(HealthDay News) — Maximal resection of a contrast-enhanced (CE) tumor is associated with improved overall survival in patients with isocitrate dehydrogenase gene 1 or 2 (IDH)-wild-type and IDH-mutant subtype glioblastomas, according to a study published online Feb. 6 in JAMA Oncology.
Annette M. Molinaro, Ph.D., from the University of California in San Francisco, and colleagues examined the prognostic importance of maximal resection of glioblastomas in a retrospective, multicenter cohort study. Data were included for a development cohort (761 patients with 9.6 years of follow-up) and for two external validation cohorts (107 patients with 5.7 years of follow-up and 99 patients with a median follow-up of 10.9 months).
The researchers found that in the development cohort, survival was similar for younger patients with IDH-wild-type tumors and aggressive resection of CE and non-contrast-enhanced (NCE) tumors and for those with IDH-mutant tumors (median overall survival, 37.3 months). Worse survival was seen for younger patients with IDH-wild-type tumors and reduction of CE tumor but residual NCE tumors (median overall survival, 16.5 months). CE tumor reduction was beneficial for older patients with IDH-wild-type tumors (median overall survival, 12.4 months). In two external cohorts, the results were validated.

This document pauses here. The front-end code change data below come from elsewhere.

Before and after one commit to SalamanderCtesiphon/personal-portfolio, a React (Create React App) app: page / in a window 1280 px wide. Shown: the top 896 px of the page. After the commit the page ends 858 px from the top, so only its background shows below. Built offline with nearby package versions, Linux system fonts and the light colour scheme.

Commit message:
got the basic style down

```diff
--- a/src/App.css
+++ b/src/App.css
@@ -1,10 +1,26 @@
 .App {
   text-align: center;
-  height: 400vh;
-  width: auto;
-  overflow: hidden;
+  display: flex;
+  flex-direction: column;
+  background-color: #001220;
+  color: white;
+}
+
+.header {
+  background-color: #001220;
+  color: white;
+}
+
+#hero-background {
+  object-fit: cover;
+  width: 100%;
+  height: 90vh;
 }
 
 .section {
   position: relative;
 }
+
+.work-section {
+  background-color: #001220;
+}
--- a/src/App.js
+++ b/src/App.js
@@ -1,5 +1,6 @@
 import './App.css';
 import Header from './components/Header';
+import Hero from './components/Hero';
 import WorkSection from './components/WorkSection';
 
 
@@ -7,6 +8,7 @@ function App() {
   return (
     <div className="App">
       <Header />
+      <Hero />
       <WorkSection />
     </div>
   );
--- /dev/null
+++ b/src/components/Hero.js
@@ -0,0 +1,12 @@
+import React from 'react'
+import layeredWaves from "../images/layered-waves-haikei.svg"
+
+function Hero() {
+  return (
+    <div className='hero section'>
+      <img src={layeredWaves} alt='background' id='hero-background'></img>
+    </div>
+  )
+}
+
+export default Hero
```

“Although these data show a survival benefit associated with maximal resection, it remains critically important that we do our best to remove [a] tumor in a manner that will not harm the patient,” a coauthor said in a statement.

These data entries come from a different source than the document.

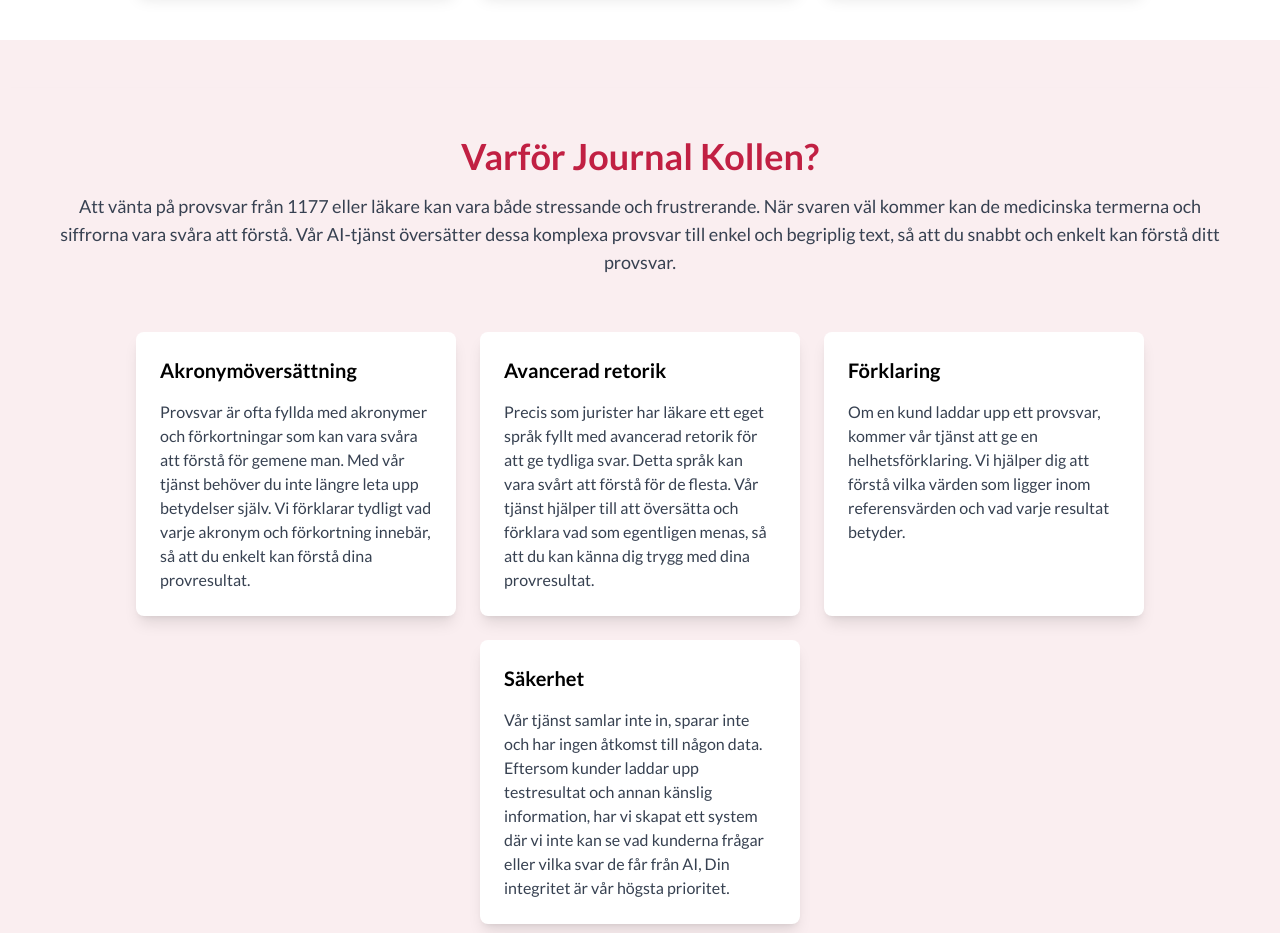
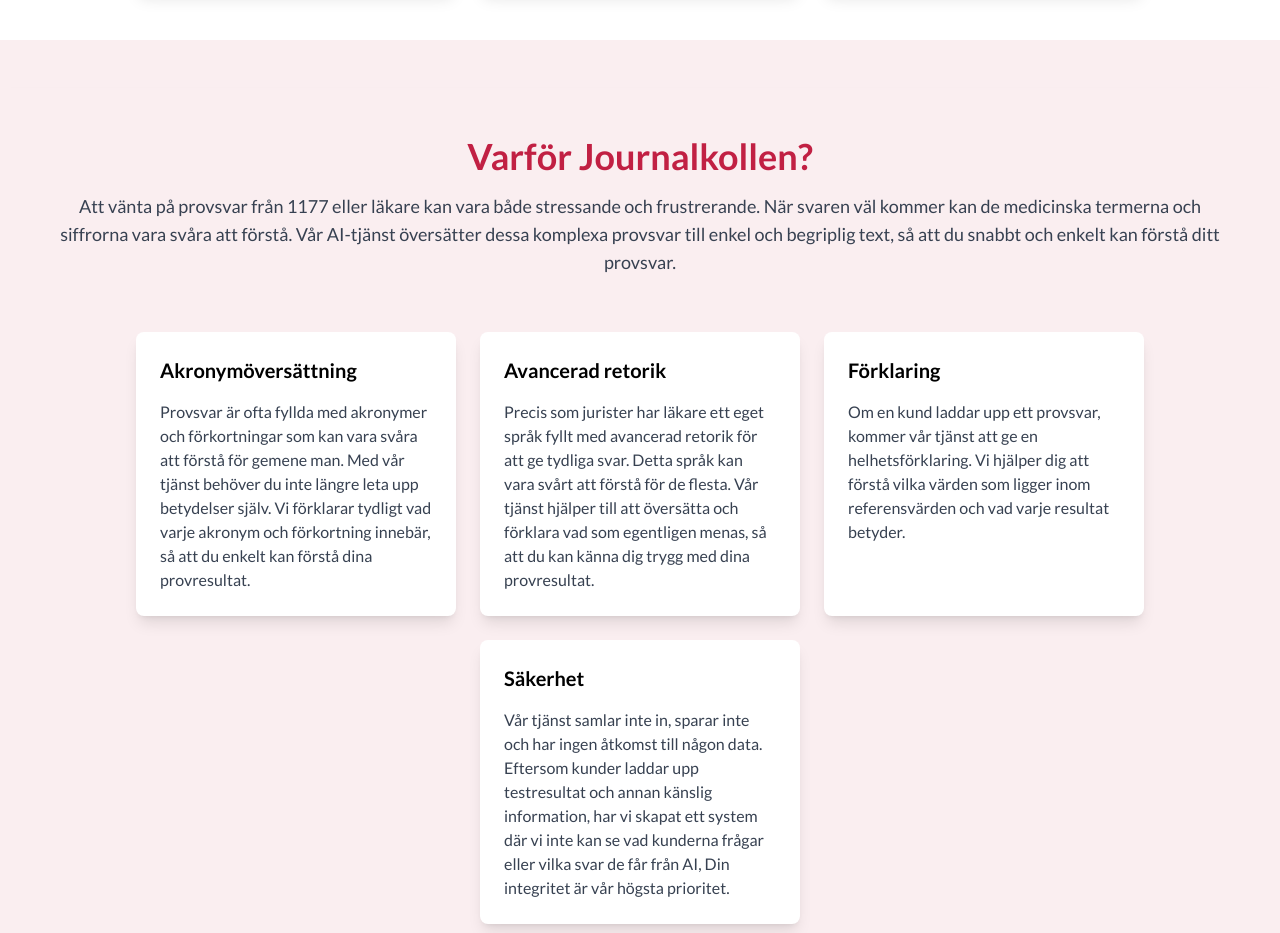
Before and after one commit to hugojohansson1021/JournalKollen, a Next.js app: page / in a window 1280 px wide. Shown: the part 1600-2533 px from the top of the page. Built offline with nearby package versions, Linux system fonts and the light colour scheme.

Commit message:
Fix - varfor

```diff
--- a/src/app/components/Varfor.tsx
+++ b/src/app/components/Varfor.tsx
@@ -16,7 +16,7 @@
       ],
     },
     sv: {
-      title: 'Varför Journal Kollen?',
+      title: 'Varför Journalkollen?',
       description: 'Att vänta på provsvar från 1177 eller läkare kan vara både stressande och frustrerande. När svaren väl kommer kan de medicinska termerna och siffrorna vara svåra att förstå. Vår AI-tjänst översätter dessa komplexa provsvar till enkel och begriplig text, så att du snabbt och enkelt kan förstå ditt provsvar.',
       points: [
         { title: 'Akronymöversättning', description: 'Provsvar är ofta fyllda med akronymer och förkortningar som kan vara svåra att förstå för gemene man. Med vår tjänst behöver du inte längre leta upp betydelser själv. Vi förklarar tydligt vad varje akronym och förkortning innebär, så att du enkelt kan förstå dina provresultat.' },
```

Several of the authors disclosed financial ties to the biopharmaceutical industry.